Supplied data: Begin

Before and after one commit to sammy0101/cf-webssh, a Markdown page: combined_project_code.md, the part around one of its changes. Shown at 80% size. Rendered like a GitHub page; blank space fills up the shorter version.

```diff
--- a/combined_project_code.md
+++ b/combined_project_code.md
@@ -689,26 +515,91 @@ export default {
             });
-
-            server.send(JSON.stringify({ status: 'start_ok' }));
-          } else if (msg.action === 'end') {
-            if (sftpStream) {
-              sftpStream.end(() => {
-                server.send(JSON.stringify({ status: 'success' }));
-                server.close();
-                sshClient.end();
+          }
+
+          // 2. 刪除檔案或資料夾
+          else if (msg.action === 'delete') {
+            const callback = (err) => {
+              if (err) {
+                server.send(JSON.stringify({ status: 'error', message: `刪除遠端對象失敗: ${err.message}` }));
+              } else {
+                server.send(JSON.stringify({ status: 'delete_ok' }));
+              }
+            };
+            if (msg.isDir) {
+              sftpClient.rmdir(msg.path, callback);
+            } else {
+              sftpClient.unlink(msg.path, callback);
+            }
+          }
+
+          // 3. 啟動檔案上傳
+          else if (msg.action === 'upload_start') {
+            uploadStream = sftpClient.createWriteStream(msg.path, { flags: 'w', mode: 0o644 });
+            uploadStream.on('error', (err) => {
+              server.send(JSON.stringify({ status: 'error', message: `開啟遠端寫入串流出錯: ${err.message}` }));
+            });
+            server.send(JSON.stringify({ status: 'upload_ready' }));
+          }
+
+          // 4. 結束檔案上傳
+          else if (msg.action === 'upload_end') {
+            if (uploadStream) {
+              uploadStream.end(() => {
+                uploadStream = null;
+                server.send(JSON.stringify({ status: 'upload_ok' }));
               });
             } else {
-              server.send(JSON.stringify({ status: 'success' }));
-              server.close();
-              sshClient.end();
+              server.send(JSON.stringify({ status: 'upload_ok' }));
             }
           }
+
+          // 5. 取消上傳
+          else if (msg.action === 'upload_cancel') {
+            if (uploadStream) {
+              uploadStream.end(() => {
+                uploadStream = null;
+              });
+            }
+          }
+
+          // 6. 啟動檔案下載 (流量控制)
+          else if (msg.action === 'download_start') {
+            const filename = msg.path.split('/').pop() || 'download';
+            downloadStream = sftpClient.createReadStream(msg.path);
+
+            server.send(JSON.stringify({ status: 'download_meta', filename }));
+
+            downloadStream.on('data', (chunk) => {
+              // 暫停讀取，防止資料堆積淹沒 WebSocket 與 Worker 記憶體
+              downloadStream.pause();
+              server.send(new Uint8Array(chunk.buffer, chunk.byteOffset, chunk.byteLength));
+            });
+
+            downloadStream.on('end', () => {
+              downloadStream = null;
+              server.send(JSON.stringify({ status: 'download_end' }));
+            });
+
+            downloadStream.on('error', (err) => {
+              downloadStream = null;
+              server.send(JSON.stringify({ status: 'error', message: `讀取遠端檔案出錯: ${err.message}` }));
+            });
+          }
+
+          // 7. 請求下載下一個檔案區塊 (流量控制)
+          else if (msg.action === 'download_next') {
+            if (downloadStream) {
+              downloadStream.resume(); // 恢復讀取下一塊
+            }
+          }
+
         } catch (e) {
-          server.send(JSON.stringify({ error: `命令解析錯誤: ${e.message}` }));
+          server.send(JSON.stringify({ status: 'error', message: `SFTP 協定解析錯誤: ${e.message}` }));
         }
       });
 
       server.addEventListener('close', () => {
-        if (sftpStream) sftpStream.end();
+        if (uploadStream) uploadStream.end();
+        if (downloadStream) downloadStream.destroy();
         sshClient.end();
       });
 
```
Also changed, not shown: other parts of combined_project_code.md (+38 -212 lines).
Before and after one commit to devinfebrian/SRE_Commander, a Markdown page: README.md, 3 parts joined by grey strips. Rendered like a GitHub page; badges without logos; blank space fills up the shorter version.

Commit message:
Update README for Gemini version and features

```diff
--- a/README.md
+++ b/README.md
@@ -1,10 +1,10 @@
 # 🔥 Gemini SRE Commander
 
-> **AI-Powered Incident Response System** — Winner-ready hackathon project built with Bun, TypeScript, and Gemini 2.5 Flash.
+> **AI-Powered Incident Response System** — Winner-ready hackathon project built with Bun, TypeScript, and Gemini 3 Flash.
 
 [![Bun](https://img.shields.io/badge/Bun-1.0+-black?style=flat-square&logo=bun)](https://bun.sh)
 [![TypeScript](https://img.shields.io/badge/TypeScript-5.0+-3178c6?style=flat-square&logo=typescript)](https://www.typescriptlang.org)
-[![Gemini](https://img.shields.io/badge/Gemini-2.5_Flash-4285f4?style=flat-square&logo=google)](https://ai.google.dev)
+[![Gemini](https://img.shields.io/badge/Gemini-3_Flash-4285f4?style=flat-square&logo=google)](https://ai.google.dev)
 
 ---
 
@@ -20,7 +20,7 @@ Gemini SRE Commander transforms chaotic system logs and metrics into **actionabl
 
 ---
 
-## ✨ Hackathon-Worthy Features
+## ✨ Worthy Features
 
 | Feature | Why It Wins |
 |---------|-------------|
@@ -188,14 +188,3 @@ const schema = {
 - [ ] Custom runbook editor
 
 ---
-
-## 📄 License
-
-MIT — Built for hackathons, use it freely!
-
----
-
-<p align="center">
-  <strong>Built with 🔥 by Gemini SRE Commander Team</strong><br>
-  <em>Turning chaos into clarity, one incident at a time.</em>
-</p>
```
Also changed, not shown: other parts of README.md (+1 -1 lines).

Supplied data: End

* Brief *
Go through the records and repeat each one exactly as written.

* Answer to this problem *
Before and after one commit to sammy0101/cf-webssh, a Markdown page: combined_project_code.md, the part around one of its changes. Shown at 80% size. Rendered like a GitHub page; blank space fills up the shorter version.

```diff
--- a/combined_project_code.md
+++ b/combined_project_code.md
@@ -689,26 +515,91 @@ export default {
             });
-
-            server.send(JSON.stringify({ status: 'start_ok' }));
-          } else if (msg.action === 'end') {
-            if (sftpStream) {
-              sftpStream.end(() => {
-                server.send(JSON.stringify({ status: 'success' }));
-                server.close();
-                sshClient.end();
+          }
+
+          // 2. 刪除檔案或資料夾
+          else if (msg.action === 'delete') {
+            const callback = (err) => {
+              if (err) {
+                server.send(JSON.stringify({ status: 'error', message: `刪除遠端對象失敗: ${err.message}` }));
+              } else {
+                server.send(JSON.stringify({ status: 'delete_ok' }));
+              }
+            };
+            if (msg.isDir) {
+              sftpClient.rmdir(msg.path, callback);
+            } else {
+              sftpClient.unlink(msg.path, callback);
+            }
+          }
+
+          // 3. 啟動檔案上傳
+          else if (msg.action === 'upload_start') {
+            uploadStream = sftpClient.createWriteStream(msg.path, { flags: 'w', mode: 0o644 });
+            uploadStream.on('error', (err) => {
+              server.send(JSON.stringify({ status: 'error', message: `開啟遠端寫入串流出錯: ${err.message}` }));
+            });
+            server.send(JSON.stringify({ status: 'upload_ready' }));
+          }
+
+          // 4. 結束檔案上傳
+          else if (msg.action === 'upload_end') {
+            if (uploadStream) {
+              uploadStream.end(() => {
+                uploadStream = null;
+                server.send(JSON.stringify({ status: 'upload_ok' }));
               });
             } else {
-              server.send(JSON.stringify({ status: 'success' }));
-              server.close();
-              sshClient.end();
+              server.send(JSON.stringify({ status: 'upload_ok' }));
             }
           }
+
+          // 5. 取消上傳
+          else if (msg.action === 'upload_cancel') {
+            if (uploadStream) {
+              uploadStream.end(() => {
+                uploadStream = null;
+              });
+            }
+          }
+
+          // 6. 啟動檔案下載 (流量控制)
+          else if (msg.action === 'download_start') {
+            const filename = msg.path.split('/').pop() || 'download';
+            downloadStream = sftpClient.createReadStream(msg.path);
+
+            server.send(JSON.stringify({ status: 'download_meta', filename }));
+
+            downloadStream.on('data', (chunk) => {
+              // 暫停讀取，防止資料堆積淹沒 WebSocket 與 Worker 記憶體
+              downloadStream.pause();
+              server.send(new Uint8Array(chunk.buffer, chunk.byteOffset, chunk.byteLength));
+            });
+
+            downloadStream.on('end', () => {
+              downloadStream = null;
+              server.send(JSON.stringify({ status: 'download_end' }));
+            });
+
+            downloadStream.on('error', (err) => {
+              downloadStream = null;
+              server.send(JSON.stringify({ status: 'error', message: `讀取遠端檔案出錯: ${err.message}` }));
+            });
+          }
+
+          // 7. 請求下載下一個檔案區塊 (流量控制)
+          else if (msg.action === 'download_next') {
+            if (downloadStream) {
+              downloadStream.resume(); // 恢復讀取下一塊
+            }
+          }
+
         } catch (e) {
-          server.send(JSON.stringify({ error: `命令解析錯誤: ${e.message}` }));
+          server.send(JSON.stringify({ status: 'error', message: `SFTP 協定解析錯誤: ${e.message}` }));
         }
       });
 
       server.addEventListener('close', () => {
-        if (sftpStream) sftpStream.end();
+        if (uploadStream) uploadStream.end();
+        if (downloadStream) downloadStream.destroy();
         sshClient.end();
       });
 
```
Also changed, not shown: other parts of combined_project_code.md (+38 -212 lines).
Before and after one commit to devinfebrian/SRE_Commander, a Markdown page: README.md, 3 parts joined by grey strips. Rendered like a GitHub page; badges without logos; blank space fills up the shorter version.

Commit message:
Update README for Gemini version and features

```diff
--- a/README.md
+++ b/README.md
@@ -1,10 +1,10 @@
 # 🔥 Gemini SRE Commander
 
-> **AI-Powered Incident Response System** — Winner-ready hackathon project built with Bun, TypeScript, and Gemini 2.5 Flash.
+> **AI-Powered Incident Response System** — Winner-ready hackathon project built with Bun, TypeScript, and Gemini 3 Flash.
 
 [![Bun](https://img.shields.io/badge/Bun-1.0+-black?style=flat-square&logo=bun)](https://bun.sh)
 [![TypeScript](https://img.shields.io/badge/TypeScript-5.0+-3178c6?style=flat-square&logo=typescript)](https://www.typescriptlang.org)
-[![Gemini](https://img.shields.io/badge/Gemini-2.5_Flash-4285f4?style=flat-square&logo=google)](https://ai.google.dev)
+[![Gemini](https://img.shields.io/badge/Gemini-3_Flash-4285f4?style=flat-square&logo=google)](https://ai.google.dev)
 
 ---
 
@@ -20,7 +20,7 @@ Gemini SRE Commander transforms chaotic system logs and metrics into **actionabl
 
 ---
 
-## ✨ Hackathon-Worthy Features
+## ✨ Worthy Features
 
 | Feature | Why It Wins |
 |---------|-------------|
@@ -188,14 +188,3 @@ const schema = {
 - [ ] Custom runbook editor
 
 ---
-
-## 📄 License
-
-MIT — Built for hackathons, use it freely!
-
----
-
-<p align="center">
-  <strong>Built with 🔥 by Gemini SRE Commander Team</strong><br>
-  <em>Turning chaos into clarity, one incident at a time.</em>
-</p>
```
Also changed, not shown: other parts of README.md (+1 -1 lines).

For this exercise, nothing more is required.